ASP.NET team provides an extra convention set on top of MVC 6, called “Web API Compatibility Shim”, which can be enabled make the process of migration from Web API 2 a bit easier. Let’s explore what’s in there.
When working with attribute routing in Web API 2 or MVC 5 it was relatively easy to get the route to the controller and the controller name out of sync. That was because the route always had to be specified as a string, so whenever you changed the name of the controller you would always have to change the string in the route attribute too.
That could be easily forgotten – especially if you use refactoring tools of Visual Studio or an external refactoring plugin.
This issue has been addressed in MVC6 with a tiny addition – the introduction of [controller] ad [action] tokens into attribute routing.
One of the key concepts in HTTP API development is the notion of content negotiation (conneg). ASP.NET Web API provided first class support for content negotiation through the use of MediaTypeFormatters.

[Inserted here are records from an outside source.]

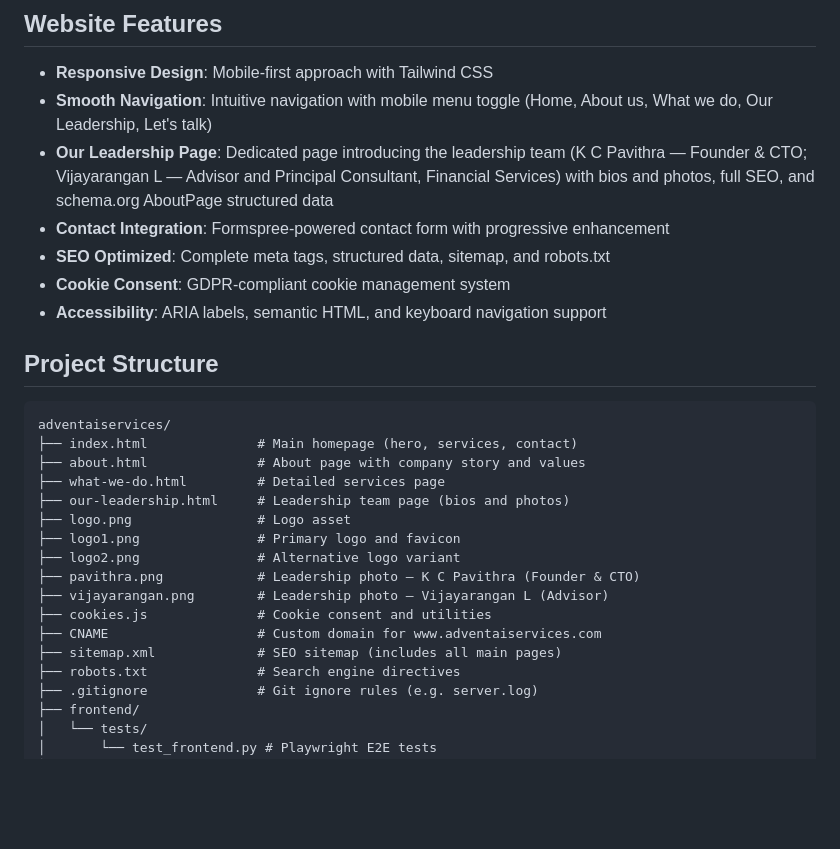
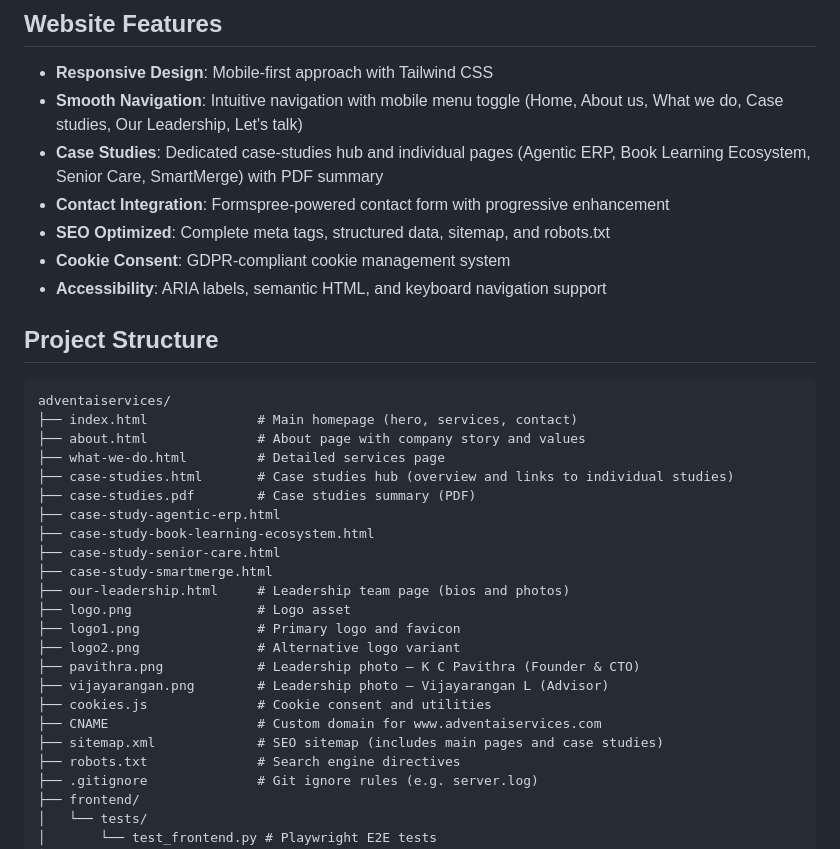
Before and after one commit to pavithrareddykc/adventaiservices, a Markdown page: README.md, the part around the change. GitHub-like rendering; blank space fills up the shorter version.

Commit message:
docs: update README with case-studies
Co-authored-by: Cursor <cursoragent@cursor.com>

```diff
--- a/README.md
+++ b/README.md
@@ -24,8 +24,8 @@ To make organizations work better with AI and make AI work for people. We believ
 ## Website Features
 
 - **Responsive Design**: Mobile-first approach with Tailwind CSS
-- **Smooth Navigation**: Intuitive navigation with mobile menu toggle (Home, About us, What we do, Our Leadership, Let's talk)
-- **Our Leadership Page**: Dedicated page introducing the leadership team (K C Pavithra — Founder & CTO; Vijayarangan L — Advisor and Principal Consultant, Financial Services) with bios and photos, full SEO, and schema.org AboutPage structured data
+- **Smooth Navigation**: Intuitive navigation with mobile menu toggle (Home, About us, What we do, Case studies, Our Leadership, Let's talk)
+- **Case Studies**: Dedicated case-studies hub and individual pages (Agentic ERP, Book Learning Ecosystem, Senior Care, SmartMerge) with PDF summary
 - **Contact Integration**: Formspree-powered contact form with progressive enhancement
 - **SEO Optimized**: Complete meta tags, structured data, sitemap, and robots.txt
 - **Cookie Consent**: GDPR-compliant cookie management system
@@ -38,6 +38,12 @@ adventaiservices/
 ├── index.html              # Main homepage (hero, services, contact)
 ├── about.html              # About page with company story and values
 ├── what-we-do.html         # Detailed services page
+├── case-studies.html       # Case studies hub (overview and links to individual studies)
+├── case-studies.pdf        # Case studies summary (PDF)
+├── case-study-agentic-erp.html
+├── case-study-book-learning-ecosystem.html
+├── case-study-senior-care.html
+├── case-study-smartmerge.html
 ├── our-leadership.html     # Leadership team page (bios and photos)
 ├── logo.png                # Logo asset
 ├── logo1.png               # Primary logo and favicon
@@ -46,7 +52,7 @@ adventaiservices/
 ├── vijayarangan.png        # Leadership photo — Vijayarangan L (Advisor)
 ├── cookies.js              # Cookie consent and utilities
 ├── CNAME                   # Custom domain for www.adventaiservices.com
-├── sitemap.xml             # SEO sitemap (includes all main pages)
+├── sitemap.xml             # SEO sitemap (includes main pages and case studies)
 ├── robots.txt              # Search engine directives
 ├── .gitignore              # Git ignore rules (e.g. server.log)
 ├── frontend/
```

While MVC 6 is a de facto brand new framework, rebuilt from scratch, the majority of concepts from MVC 5 and Web API 2 have naturally been brought forward, and conneg done through formatters are one of them.
Let’s have a look at formatters in MVC6.
One of the very cool features of the vNext of ASP.NET MVC (a unified framework set to succeed MVC, Web API and Web Pages) is the ability use POCO classes as controllers. No base class, no interface to implement, 100% convention.
Let’s look a little bit into that.
First the disclaimer. Yes, there are a lot of problems with using session in your ASP.NET applications. Moreover, by default, HTTP (and by extension, REST) is stateless – and as a result each HTTP request should carry enough information by itself for its recipient to process it to be in complete harmony with the stateless nature of HTTP.
So if you are designing a proper API, if you are a REST purist, or if you are Darrel Miller, you definitely do not want to continue reading this article. But if not, and you find yourself in a scenario requiring session – perhaps you are using Web API to facilitate your JS or MVC application, and you want to sync the state of Web API with the state of MVC easily, or you simply want a quick and easy way to persist state on the server side – this article is for you.
More after the jump.
OData support in Web API is arguably one of its hottest features. However, it’s support in Web API has been a bumpy ride – initially, OData was supported in a limited way only, and ultimately ended up being yanked altogether from the Web API RTM. It is however stil lpossible to use OData with Web API, only in a slighly different form , as an external NuGet package, which, in its pre-release alpha format was published last Wednesday, along the Web API RTM release.
This package is called Microsoft ASP.NET Web API OData and is a joint effort by Microsoft’s Web API and OData teams. Alex James has written a great introduction to the package, so I recommend reading it.
In the meantime, let me show you how to add $inlinecount support as for the time being, it’s still not provided there out of the box.
If you have been following this blog for a while now (and if not, I really hope you will!), you’d know that I am a big fan of Web API. I have been blogging a lot about Web API, through its beta, RC stages and even about features that were only available through the Codeplex builds and I have to say that it is a terrific bridge between CLR and HTTP and fits really nicely into the existing landspace of web technologies.
With that said, today is a really big and important day, as Web API has been publicly released in its RTM version. This effectively means that you have binaries you can safely use in production scenarios and take advantage of all the great features of the framework. You can download MVC4 (including Web API) RTM here.
Let’s go through the new features in RTM.